The concrete and cedar wood sculpture on the front exterior of the Center for Faith and Life visualizes the tree of life (Revelation 22.2) anchored in the rock of faith (Numbers 20:11, Matthew 16:18, and others). A drainage tile above the sculpture bathes it with the living water of the rain which falls on the roof of the building. It was designed by Charles Pohlmann of Minneapolis.
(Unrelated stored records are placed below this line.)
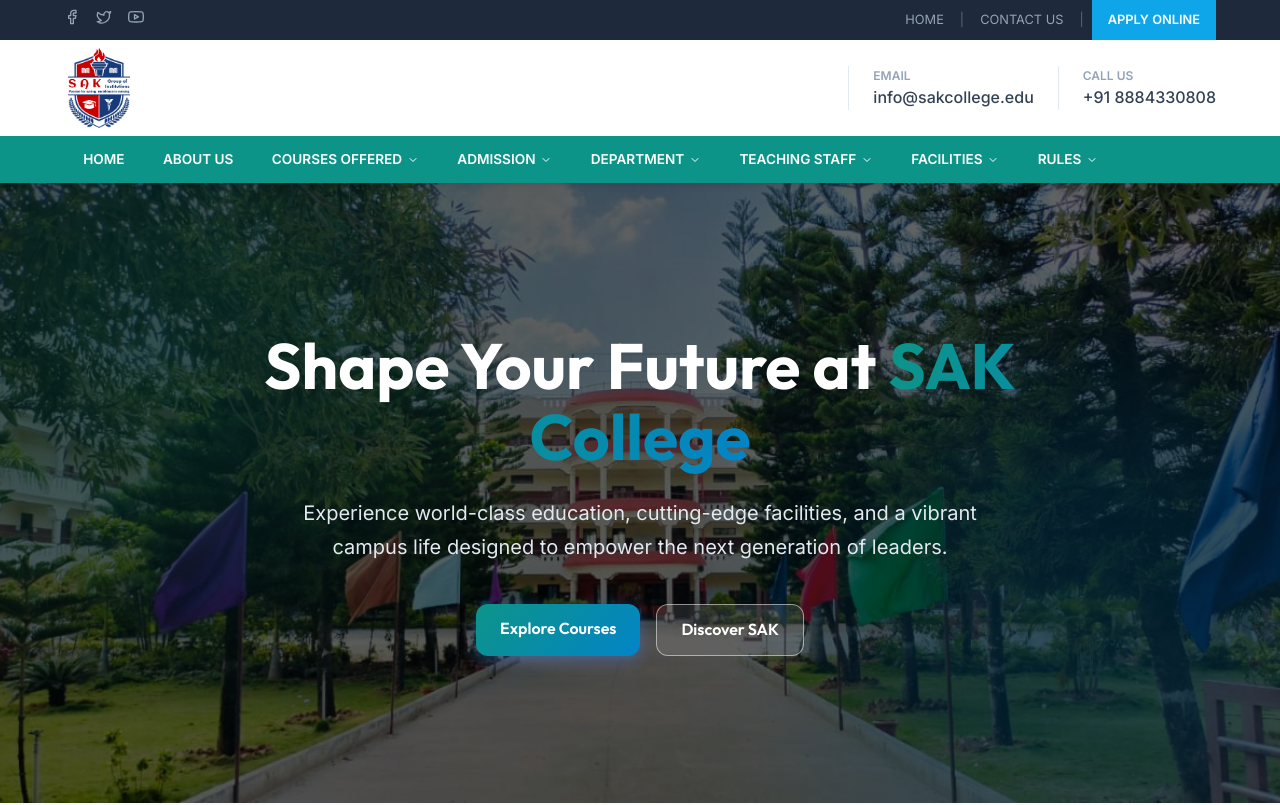
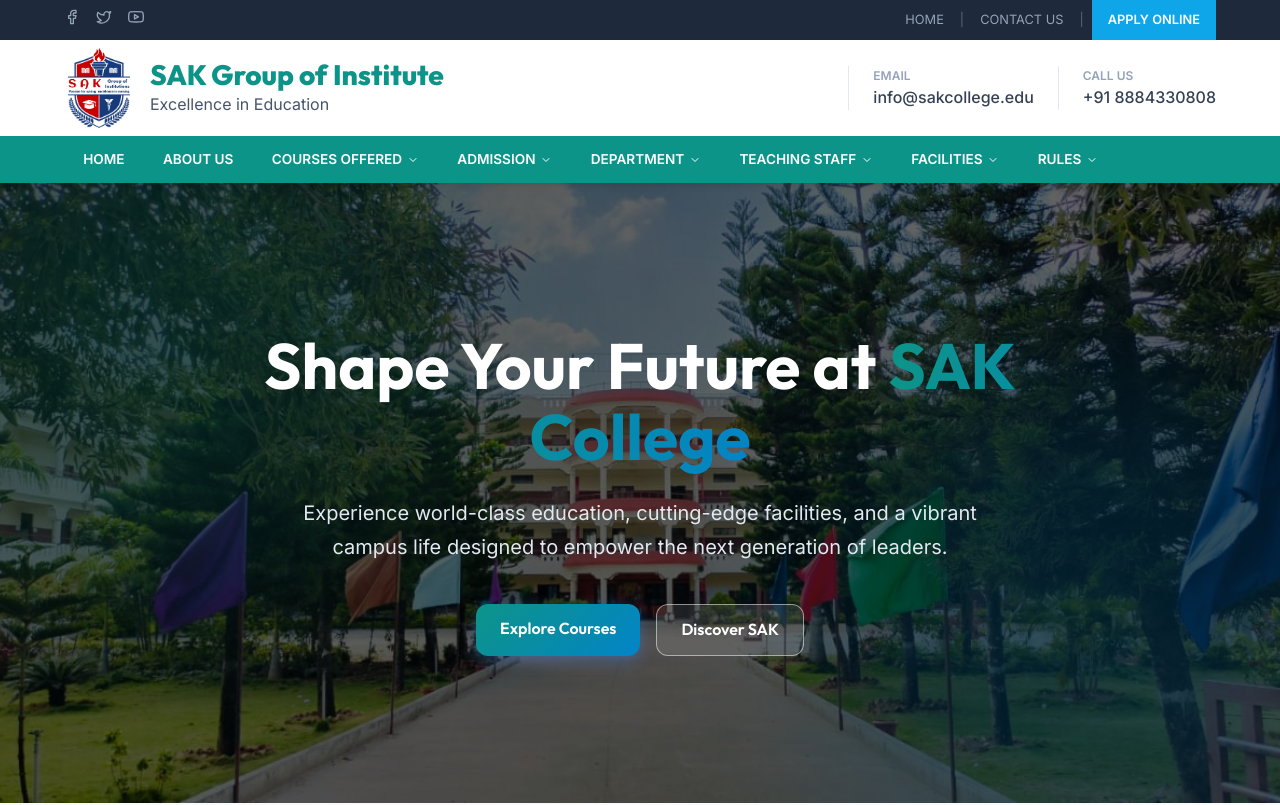
Before and after one commit to PISLIVE/SAK-Institute, a Next.js app in the folder frontend/: page / in a window 1280 px wide. Shown: the top 805 px of the page. Built offline with nearby package versions, Linux system fonts and the light colour scheme.

Commit message:
feat: add college name text next to logo

```diff
--- a/frontend/src/components/Navbar.tsx
+++ b/frontend/src/components/Navbar.tsx
@@ -41,7 +41,10 @@
               className={styles.logoImg}
               style={{ objectFit: 'contain' }}
             />
-          </Link>
+            <div className={styles.brandText}>
+              <h1 className={styles.collegeName}>SAK Group of Institute</h1>
+              <p className={styles.collegeSubName}>Excellence in Education</p>
+            </div>          </Link>
 
           <div className={styles.contactInfo}>
             <div className={styles.infoBlock}>
```
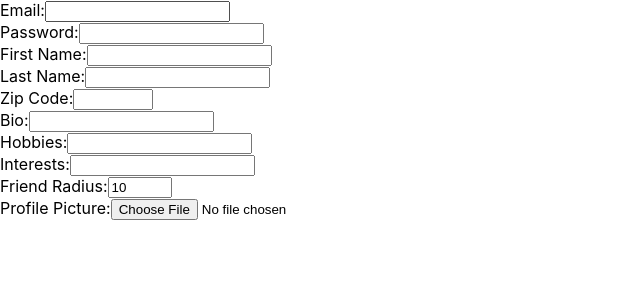
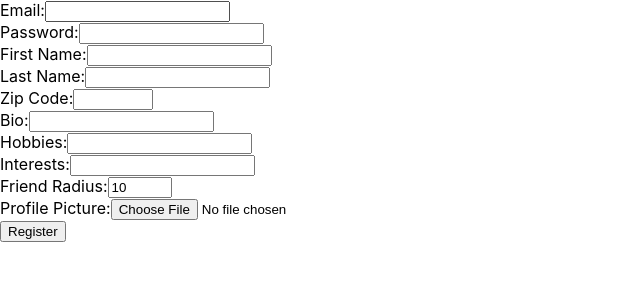
Before and after one commit to hbnnguyen/howdy-frontend, a React (Create React App) app: page / in a window 1280 px wide. Shown: the top 300 px of the page, without its empty margins (0-640 px from the left). Built offline with nearby package versions, Linux system fonts and the light colour scheme; no server answers.

Commit message:
adds submit button

```diff
--- a/src/API.ts
+++ b/src/API.ts
@@ -1,5 +1,5 @@
 import axios, { AxiosError } from "axios";
-import { User } from "./App";
+import { UserFormData } from "./user";
 
 const BASE_URL = process.env.REACT_APP_BASE_URL || "http://localhost:8080";
 
@@ -33,7 +33,7 @@ export class FriendlyApi {
 
   // Individual API routes
 
-  static async registerUser(user: User) {
+  static async registerUser(user: UserFormData) {
     let res = await this.request(`auth/register`, user, "post");
     return res.token;
   }
--- a/src/UserRegistrationForm.tsx
+++ b/src/UserRegistrationForm.tsx
@@ -54,9 +54,13 @@ export function UserRegistrationForm({ register }: UserRegistrationFormPropsInte
 
   /** Handle form submit. */
   async function handleSubmit(evt: React.FormEvent) {
+    console.log("uhhh submit????");
     evt.preventDefault();
-    await register(formData);
-    console.log("uhhh submit????");
+    try {
+      await register(formData);
+    } catch (err) {
+      console.log("bro what have you done")
+    }
     // navigate("/");
   }
 
@@ -170,6 +174,11 @@ export function UserRegistrationForm({ register }: UserRegistrationFormPropsInte
           <label htmlFor="profilePic-input">Profile Picture:</label>
           <input name="profilePic" id="profilePic-input" type="file" onChange={handleChange} />
         </div>
+
+        <div>
+          <button className="submit-btn">Register</button>
+        </div>
+
       </form>
     </div>
   );
```
Also changed, not shown: src/user.ts (+4 -4 lines).
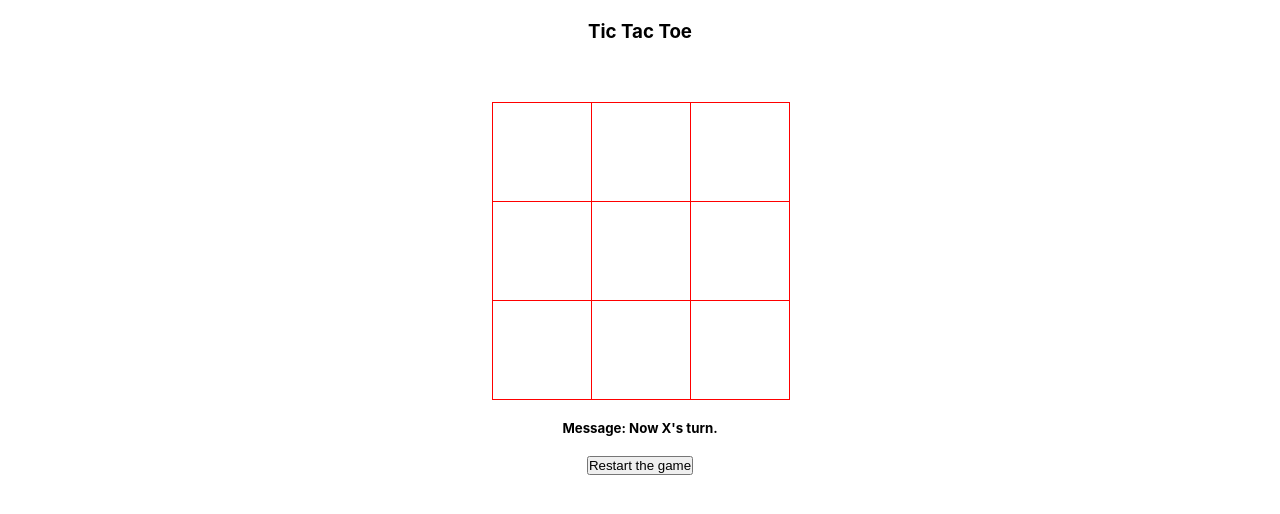
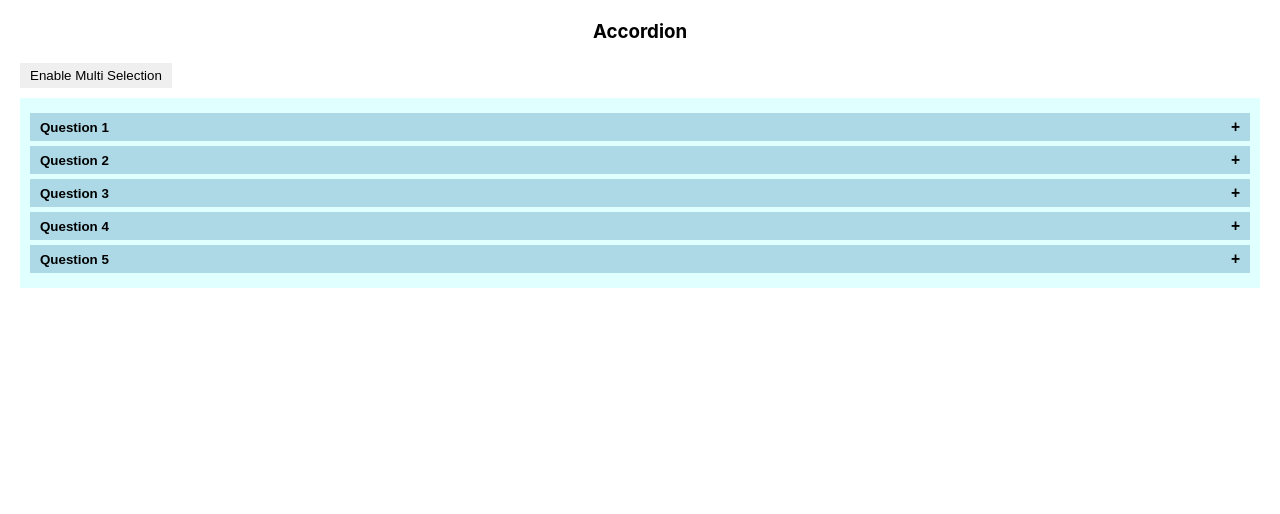
Before and after one commit to pankaj-kumar-mishra/react-experiments, a React (Create React App) app: page /products/1 in a window 1280 px wide. Shown: the top 514 px of the page. Built offline with nearby package versions, Linux system fonts and the light colour scheme.

Commit message:
accordion(single/multiple selection) added

```diff
--- a/src/App.js
+++ b/src/App.js
@@ -10,7 +10,8 @@ import React from "react";
 // import { MultiStepper } from "./multi-stepper";
 // import { CustomTabs } from "./custom-tabs";
 // import { ProgressBarExample } from "./progress-bar";
-import { TicTacToe } from "./tic-tac-toe";
+// import { TicTacToe } from "./tic-tac-toe";
+import { Accordion } from "./accordion";
 
 const App = () => {
   return (
@@ -27,7 +28,8 @@ const App = () => {
       {/* <MultiStepper /> */}
       {/* <CustomTabs /> */}
       {/* <ProgressBarExample /> */}
-      <TicTacToe />
+      {/* <TicTacToe /> */}
+      <Accordion />
     </>
   );
 };
--- /dev/null
+++ b/src/accordion/Accordion.jsx
@@ -0,0 +1,66 @@
+import React, { useState } from "react";
+import styles from "./accordion.module.css";
+
+const data = [
+  { id: 1, question: "Question 1", answer: "Answer 1" },
+  { id: 2, question: "Question 2", answer: "Answer 2" },
+  { id: 3, question: "Question 3", answer: "Answer 3" },
+  { id: 4, question: "Question 4", answer: "Answer 4" },
+  { id: 5, question: "Question 5", answer: "Answer 5" },
+];
+
+const Accordion = () => {
+  const [selected, setSelected] = useState(null);
+  const [isMultiSelection, setIsMultiSelection] = useState(false);
+  const [multiSelected, setMultiSelected] = useState([]);
+
+  const handleClick = (id) => {
+    if (isMultiSelection) {
+      const tempMultiSelected = [...multiSelected];
+      const idx = tempMultiSelected.indexOf(id);
+      if (idx === -1) {
+        tempMultiSelected.push(id);
+      } else {
+        tempMultiSelected.splice(idx, 1);
+      }
+      setMultiSelected(tempMultiSelected);
+    } else {
+      setSelected(selected === id ? null : id);
+    }
+  };
+
+  return (
+    <div className={styles.container}>
+      <h3 className={styles.title}>Accordion</h3>
+      <button onClick={() => setIsMultiSelection((prev) => !prev)}>
+        Enable {isMultiSelection ? "Single" : "Multi"} Selection
+      </button>
+      <div className={styles.content}>
+        {data.map((item) => {
+          const isSelected = isMultiSelection
+            ? multiSelected.includes(item.id)
+            : selected === item.id;
+
+          return (
+            <div key={item.id} className={styles.item}>
+              <button
+                onClick={() => handleClick(item.id)}
+                className={styles.title}
+              >
+                <h4>{item.question}</h4>
+                <h3>{isSelected ? "-" : "+"}</h3>
+              </button>
+              {isSelected && (
+                <div className={styles.description}>
+                  <p>{item.answer}</p>
+                </div>
+              )}
+            </div>
+          );
+        })}
+      </div>
+    </div>
+  );
+};
+
+export default Accordion;
--- /dev/null
+++ b/src/accordion/accordion.module.css
@@ -0,0 +1,37 @@
+.container {
+    padding: 20px;
+}
+.container > .title {
+    text-align: center;
+    margin-bottom: 20px;
+}
+.container > button {
+    border: none;
+    padding: 5px 10px;
+    margin-bottom: 10px;
+    cursor: pointer;
+}
+
+.content {
+    background-color: lightcyan;
+    padding: 10px;
+}
+.content > .item {
+    margin: 5px 0;
+}
+.content > .item > .title {
+    background-color: lightblue;
+    padding: 5px 10px;
+    display: flex;
+    align-items: center;
+    justify-content: space-between;
+    outline: none;
+    border: none;
+    margin: 0;
+    width: 100%;
+    cursor: pointer;
+}
+.content > .item > .description {
+    background-color: aliceblue;
+    padding: 5px;
+}
--- /dev/null
+++ b/src/accordion/index.js
@@ -0,0 +1,3 @@
+import Accordion from "./Accordion";
+
+export { Accordion };
```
The southeast corner of the Center for Faith and Life is the site of Oedipus and Antigone, a Gerhard Marcks sculpture donated to the college by Ruth (Jensen) ’51 and Wilfred Bunge ’53. The eight-foot-tall, three-quarter-ton bronze casting represents two characters from Greek mythology, both of whom were central characters in three plays (Antigone, Oedipus the King, and Oedipus at Colonus) written by Greek dramatist Sophocles in the fifth century B.C. The work depicts the moment in Oedipus at Colonus when Oedipus prepares to enter a sacred olive grove, where he will come to the end of a hard and tragic life.